• Material for this task:
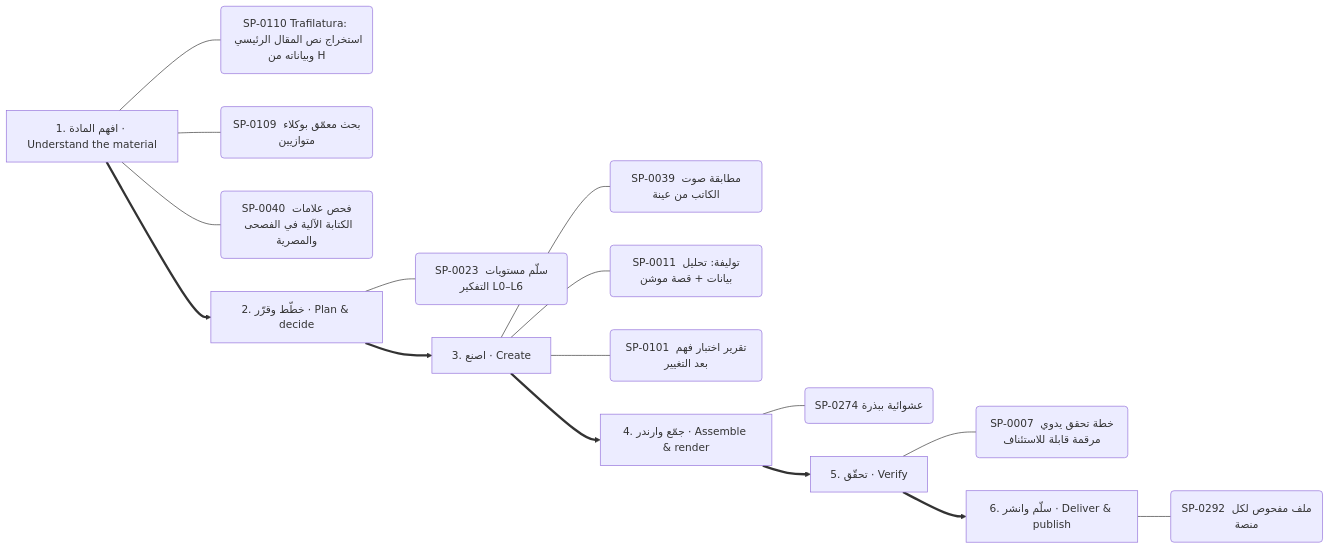
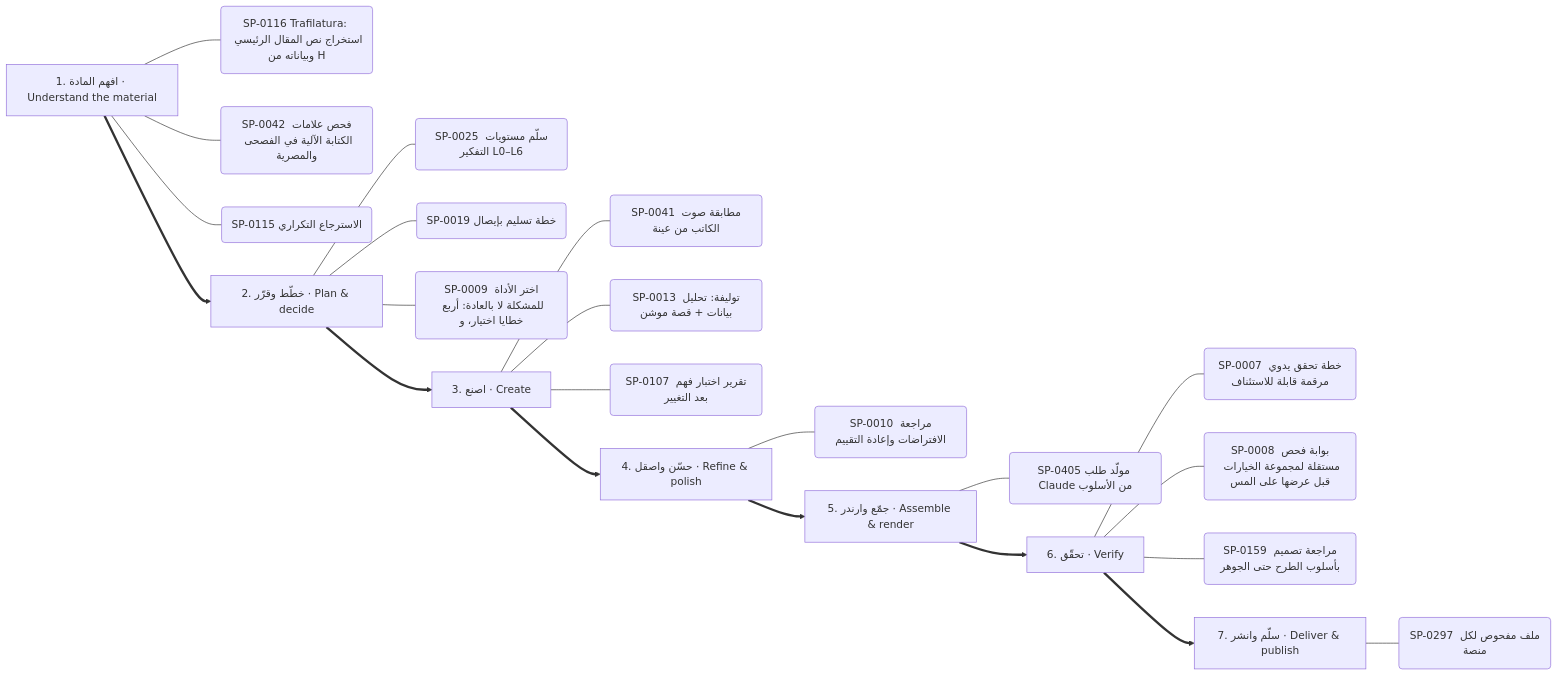
Before and after one commit to kosif199022-jpg/kosif-tool: diagram 13 of 13 in .claude/skills/kosif-superpowers/references/capability-mindmap.md, drawn with Mermaid. The commit also changed other lines of this file and 1314 other files, not shown here.

````diff
--- a/.claude/skills/kosif-superpowers/references/capability-mindmap.md
+++ b/.claude/skills/kosif-superpowers/references/capability-mindmap.md
@@ -643,24 +648,31 @@
 ```mermaid
 flowchart LR
   S0["1. افهم المادة · Understand the material"]
-  S0 --- S0_0("SP-0110 Trafilatura: استخراج نص المقال الرئيسي وبياناته من H")
-  S0 --- S0_1("SP-0109 بحث معمّق بوكلاء متوازيين")
-  S0 --- S0_2("SP-0040 فحص علامات الكتابة الآلية في الفصحى والمصرية")
+  S0 --- S0_0("SP-0116 Trafilatura: استخراج نص المقال الرئيسي وبياناته من H")
+  S0 --- S0_1("SP-0042 فحص علامات الكتابة الآلية في الفصحى والمصرية")
+  S0 --- S0_2("SP-0115 الاسترجاع التكراري")
   S1["2. خطّط وقرّر · Plan & decide"]
-  S1 --- S1_0("SP-0023 سلّم مستويات التفكير L0–L6")
+  S1 --- S1_0("SP-0025 سلّم مستويات التفكير L0–L6")
+  S1 --- S1_1("SP-0019 خطة تسليم بإيصال")
+  S1 --- S1_2("SP-0009 اختر الأداة للمشكلة لا بالعادة: أربع خطايا اختيار، و")
   S0 ==> S1
   S2["3. اصنع · Create"]
-  S2 --- S2_0("SP-0039 مطابقة صوت الكاتب من عينة")
-  S2 --- S2_1("SP-0011 توليفة: تحليل بيانات + قصة موشن")
-  S2 --- S2_2("SP-0101 تقرير اختبار فهم بعد التغيير")
+  S2 --- S2_0("SP-0041 مطابقة صوت الكاتب من عينة")
+  S2 --- S2_1("SP-0013 توليفة: تحليل بيانات + قصة موشن")
+  S2 --- S2_2("SP-0107 تقرير اختبار فهم بعد التغيير")
   S1 ==> S2
-  S3["4. جمّع وارندر · Assemble & render"]
-  S3 --- S3_0("SP-0274 عشوائية ببذرة")
+  S3["4. حسّن واصقل · Refine & polish"]
+  S3 --- S3_0("SP-0010 مراجعة الافتراضات وإعادة التقييم")
   S2 ==> S3
-  S4["5. تحقّق · Verify"]
-  S4 --- S4_0("SP-0007 خطة تحقق يدوي مرقمة قابلة للاستئناف")
+  S4["5. جمّع وارندر · Assemble & render"]
+  S4 --- S4_0("SP-0405 مولّد طلب Claude من الأسلوب")
   S3 ==> S4
-  S5["6. سلّم وانشر · Deliver & publish"]
-  S5 --- S5_0("SP-0292 ملف مفحوص لكل منصة")
+  S5["6. تحقّق · Verify"]
+  S5 --- S5_0("SP-0007 خطة تحقق يدوي مرقمة قابلة للاستئناف")
+  S5 --- S5_1("SP-0008 بوابة فحص مستقلة لمجموعة الخيارات قبل عرضها على المس")
+  S5 --- S5_2("SP-0159 مراجعة تصميم بأسلوب الطرح حتى الجوهر")
   S4 ==> S5
+  S6["7. سلّم وانشر · Deliver & publish"]
+  S6 --- S6_0("SP-0297 ملف مفحوص لكل منصة")
+  S5 ==> S6
 ```
````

• Work request: No pictures should appear in the copy, and each record above is to be returned exactly.

• Solved problem:
Before and after one commit to kosif199022-jpg/kosif-tool: diagram 13 of 13 in .claude/skills/kosif-superpowers/references/capability-mindmap.md, drawn with Mermaid. The commit also changed other lines of this file and 1314 other files, not shown here.

````diff
--- a/.claude/skills/kosif-superpowers/references/capability-mindmap.md
+++ b/.claude/skills/kosif-superpowers/references/capability-mindmap.md
@@ -643,24 +648,31 @@
 ```mermaid
 flowchart LR
   S0["1. افهم المادة · Understand the material"]
-  S0 --- S0_0("SP-0110 Trafilatura: استخراج نص المقال الرئيسي وبياناته من H")
-  S0 --- S0_1("SP-0109 بحث معمّق بوكلاء متوازيين")
-  S0 --- S0_2("SP-0040 فحص علامات الكتابة الآلية في الفصحى والمصرية")
+  S0 --- S0_0("SP-0116 Trafilatura: استخراج نص المقال الرئيسي وبياناته من H")
+  S0 --- S0_1("SP-0042 فحص علامات الكتابة الآلية في الفصحى والمصرية")
+  S0 --- S0_2("SP-0115 الاسترجاع التكراري")
   S1["2. خطّط وقرّر · Plan & decide"]
-  S1 --- S1_0("SP-0023 سلّم مستويات التفكير L0–L6")
+  S1 --- S1_0("SP-0025 سلّم مستويات التفكير L0–L6")
+  S1 --- S1_1("SP-0019 خطة تسليم بإيصال")
+  S1 --- S1_2("SP-0009 اختر الأداة للمشكلة لا بالعادة: أربع خطايا اختيار، و")
   S0 ==> S1
   S2["3. اصنع · Create"]
-  S2 --- S2_0("SP-0039 مطابقة صوت الكاتب من عينة")
-  S2 --- S2_1("SP-0011 توليفة: تحليل بيانات + قصة موشن")
-  S2 --- S2_2("SP-0101 تقرير اختبار فهم بعد التغيير")
+  S2 --- S2_0("SP-0041 مطابقة صوت الكاتب من عينة")
+  S2 --- S2_1("SP-0013 توليفة: تحليل بيانات + قصة موشن")
+  S2 --- S2_2("SP-0107 تقرير اختبار فهم بعد التغيير")
   S1 ==> S2
-  S3["4. جمّع وارندر · Assemble & render"]
-  S3 --- S3_0("SP-0274 عشوائية ببذرة")
+  S3["4. حسّن واصقل · Refine & polish"]
+  S3 --- S3_0("SP-0010 مراجعة الافتراضات وإعادة التقييم")
   S2 ==> S3
-  S4["5. تحقّق · Verify"]
-  S4 --- S4_0("SP-0007 خطة تحقق يدوي مرقمة قابلة للاستئناف")
+  S4["5. جمّع وارندر · Assemble & render"]
+  S4 --- S4_0("SP-0405 مولّد طلب Claude من الأسلوب")
   S3 ==> S4
-  S5["6. سلّم وانشر · Deliver & publish"]
-  S5 --- S5_0("SP-0292 ملف مفحوص لكل منصة")
+  S5["6. تحقّق · Verify"]
+  S5 --- S5_0("SP-0007 خطة تحقق يدوي مرقمة قابلة للاستئناف")
+  S5 --- S5_1("SP-0008 بوابة فحص مستقلة لمجموعة الخيارات قبل عرضها على المس")
+  S5 --- S5_2("SP-0159 مراجعة تصميم بأسلوب الطرح حتى الجوهر")
   S4 ==> S5
+  S6["7. سلّم وانشر · Deliver & publish"]
+  S6 --- S6_0("SP-0297 ملف مفحوص لكل منصة")
+  S5 ==> S6
 ```
````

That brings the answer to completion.